→ **Source data**
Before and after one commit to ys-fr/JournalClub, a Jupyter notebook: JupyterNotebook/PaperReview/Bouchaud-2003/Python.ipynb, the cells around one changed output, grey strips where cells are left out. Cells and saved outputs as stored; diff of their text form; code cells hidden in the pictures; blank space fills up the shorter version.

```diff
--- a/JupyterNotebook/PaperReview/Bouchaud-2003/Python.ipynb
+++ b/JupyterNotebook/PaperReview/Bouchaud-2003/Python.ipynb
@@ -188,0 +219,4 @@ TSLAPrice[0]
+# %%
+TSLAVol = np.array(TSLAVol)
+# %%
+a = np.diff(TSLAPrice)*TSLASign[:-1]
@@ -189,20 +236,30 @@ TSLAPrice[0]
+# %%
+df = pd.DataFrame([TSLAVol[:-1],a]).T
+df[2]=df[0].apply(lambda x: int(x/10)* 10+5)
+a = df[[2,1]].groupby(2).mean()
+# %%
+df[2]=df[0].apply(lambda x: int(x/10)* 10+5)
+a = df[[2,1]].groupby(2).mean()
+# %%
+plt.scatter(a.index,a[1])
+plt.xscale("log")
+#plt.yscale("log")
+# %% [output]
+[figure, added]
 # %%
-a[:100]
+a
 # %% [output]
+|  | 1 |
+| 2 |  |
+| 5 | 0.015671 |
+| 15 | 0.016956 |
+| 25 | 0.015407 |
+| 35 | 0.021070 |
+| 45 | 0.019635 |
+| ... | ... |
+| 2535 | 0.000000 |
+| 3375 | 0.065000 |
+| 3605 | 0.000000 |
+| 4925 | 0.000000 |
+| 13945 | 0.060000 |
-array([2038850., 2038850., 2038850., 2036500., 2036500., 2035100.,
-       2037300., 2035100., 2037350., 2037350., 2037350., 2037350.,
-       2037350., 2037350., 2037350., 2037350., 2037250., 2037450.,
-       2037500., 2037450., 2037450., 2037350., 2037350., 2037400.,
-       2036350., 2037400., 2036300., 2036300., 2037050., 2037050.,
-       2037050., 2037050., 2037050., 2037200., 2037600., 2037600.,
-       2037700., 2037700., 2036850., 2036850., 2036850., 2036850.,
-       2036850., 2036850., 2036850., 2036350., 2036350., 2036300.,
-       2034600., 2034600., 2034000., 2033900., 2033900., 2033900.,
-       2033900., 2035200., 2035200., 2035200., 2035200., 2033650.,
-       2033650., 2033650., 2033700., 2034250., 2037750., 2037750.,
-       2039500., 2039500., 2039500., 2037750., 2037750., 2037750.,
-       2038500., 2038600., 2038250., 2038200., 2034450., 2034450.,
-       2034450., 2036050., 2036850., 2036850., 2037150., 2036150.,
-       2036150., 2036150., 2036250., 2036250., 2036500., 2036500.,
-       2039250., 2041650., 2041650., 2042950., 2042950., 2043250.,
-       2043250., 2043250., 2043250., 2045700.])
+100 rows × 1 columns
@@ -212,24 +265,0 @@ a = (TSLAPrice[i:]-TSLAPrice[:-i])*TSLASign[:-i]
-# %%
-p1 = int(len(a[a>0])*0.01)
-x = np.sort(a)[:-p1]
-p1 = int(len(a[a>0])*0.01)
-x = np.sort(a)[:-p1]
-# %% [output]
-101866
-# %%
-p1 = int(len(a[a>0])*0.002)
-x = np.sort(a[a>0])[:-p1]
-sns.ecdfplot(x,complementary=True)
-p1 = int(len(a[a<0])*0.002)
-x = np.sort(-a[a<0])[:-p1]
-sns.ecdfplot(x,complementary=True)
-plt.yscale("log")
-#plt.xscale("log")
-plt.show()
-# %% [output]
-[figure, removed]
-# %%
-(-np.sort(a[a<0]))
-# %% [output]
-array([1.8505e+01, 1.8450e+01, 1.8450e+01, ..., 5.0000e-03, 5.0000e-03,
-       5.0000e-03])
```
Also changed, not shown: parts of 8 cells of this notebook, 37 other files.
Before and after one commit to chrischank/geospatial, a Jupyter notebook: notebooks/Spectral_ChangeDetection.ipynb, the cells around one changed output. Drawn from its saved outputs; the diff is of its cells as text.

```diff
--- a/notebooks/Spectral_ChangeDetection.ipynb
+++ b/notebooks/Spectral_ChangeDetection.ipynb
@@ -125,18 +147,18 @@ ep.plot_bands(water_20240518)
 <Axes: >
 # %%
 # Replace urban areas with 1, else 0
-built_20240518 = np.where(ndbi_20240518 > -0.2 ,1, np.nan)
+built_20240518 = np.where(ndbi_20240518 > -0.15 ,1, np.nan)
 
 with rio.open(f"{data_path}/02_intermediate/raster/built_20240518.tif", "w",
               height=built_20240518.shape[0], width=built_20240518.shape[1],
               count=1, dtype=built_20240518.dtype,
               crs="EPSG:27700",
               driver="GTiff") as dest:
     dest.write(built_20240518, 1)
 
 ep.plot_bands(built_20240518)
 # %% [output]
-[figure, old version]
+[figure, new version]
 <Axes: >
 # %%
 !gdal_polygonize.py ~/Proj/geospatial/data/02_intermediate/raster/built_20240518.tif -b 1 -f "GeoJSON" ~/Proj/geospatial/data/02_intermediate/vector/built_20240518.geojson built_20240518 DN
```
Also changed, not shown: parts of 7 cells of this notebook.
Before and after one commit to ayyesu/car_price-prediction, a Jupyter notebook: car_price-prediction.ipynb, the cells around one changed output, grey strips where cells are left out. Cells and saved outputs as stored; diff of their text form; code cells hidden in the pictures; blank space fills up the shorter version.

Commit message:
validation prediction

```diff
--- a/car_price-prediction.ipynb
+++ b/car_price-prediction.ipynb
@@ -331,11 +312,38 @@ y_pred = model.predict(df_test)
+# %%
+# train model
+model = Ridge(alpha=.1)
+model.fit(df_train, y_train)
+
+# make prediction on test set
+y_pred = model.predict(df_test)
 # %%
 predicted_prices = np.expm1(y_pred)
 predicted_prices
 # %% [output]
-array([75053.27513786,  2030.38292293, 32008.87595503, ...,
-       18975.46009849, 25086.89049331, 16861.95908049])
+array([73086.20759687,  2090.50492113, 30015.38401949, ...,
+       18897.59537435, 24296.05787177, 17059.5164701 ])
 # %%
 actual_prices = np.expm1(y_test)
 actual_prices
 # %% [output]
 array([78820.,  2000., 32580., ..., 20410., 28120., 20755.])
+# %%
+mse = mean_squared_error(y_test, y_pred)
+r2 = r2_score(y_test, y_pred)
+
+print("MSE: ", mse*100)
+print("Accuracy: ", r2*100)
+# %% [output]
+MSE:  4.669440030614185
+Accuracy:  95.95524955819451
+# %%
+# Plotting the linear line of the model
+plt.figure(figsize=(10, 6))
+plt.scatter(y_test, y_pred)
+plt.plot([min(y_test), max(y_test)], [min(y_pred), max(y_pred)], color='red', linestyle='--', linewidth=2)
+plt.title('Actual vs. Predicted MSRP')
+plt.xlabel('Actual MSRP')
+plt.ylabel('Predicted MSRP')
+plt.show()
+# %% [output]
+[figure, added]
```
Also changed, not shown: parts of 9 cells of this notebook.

→ **Task requirements**
All lines in the data that contain the word "ipynb" should be copied.

→ **Solution to this exercise**
Before and after one commit to ys-fr/JournalClub, a Jupyter notebook: JupyterNotebook/PaperReview/Bouchaud-2003/Python.ipynb, the cells around one changed output, grey strips where cells are left out. Cells and saved outputs as stored; diff of their text form; code cells hidden in the pictures; blank space fills up the shorter version.
--- a/JupyterNotebook/PaperReview/Bouchaud-2003/Python.ipynb
+++ b/JupyterNotebook/PaperReview/Bouchaud-2003/Python.ipynb
Before and after one commit to chrischank/geospatial, a Jupyter notebook: notebooks/Spectral_ChangeDetection.ipynb, the cells around one changed output. Drawn from its saved outputs; the diff is of its cells as text.
--- a/notebooks/Spectral_ChangeDetection.ipynb
+++ b/notebooks/Spectral_ChangeDetection.ipynb
Before and after one commit to ayyesu/car_price-prediction, a Jupyter notebook: car_price-prediction.ipynb, the cells around one changed output, grey strips where cells are left out. Cells and saved outputs as stored; diff of their text form; code cells hidden in the pictures; blank space fills up the shorter version.
--- a/car_price-prediction.ipynb
+++ b/car_price-prediction.ipynb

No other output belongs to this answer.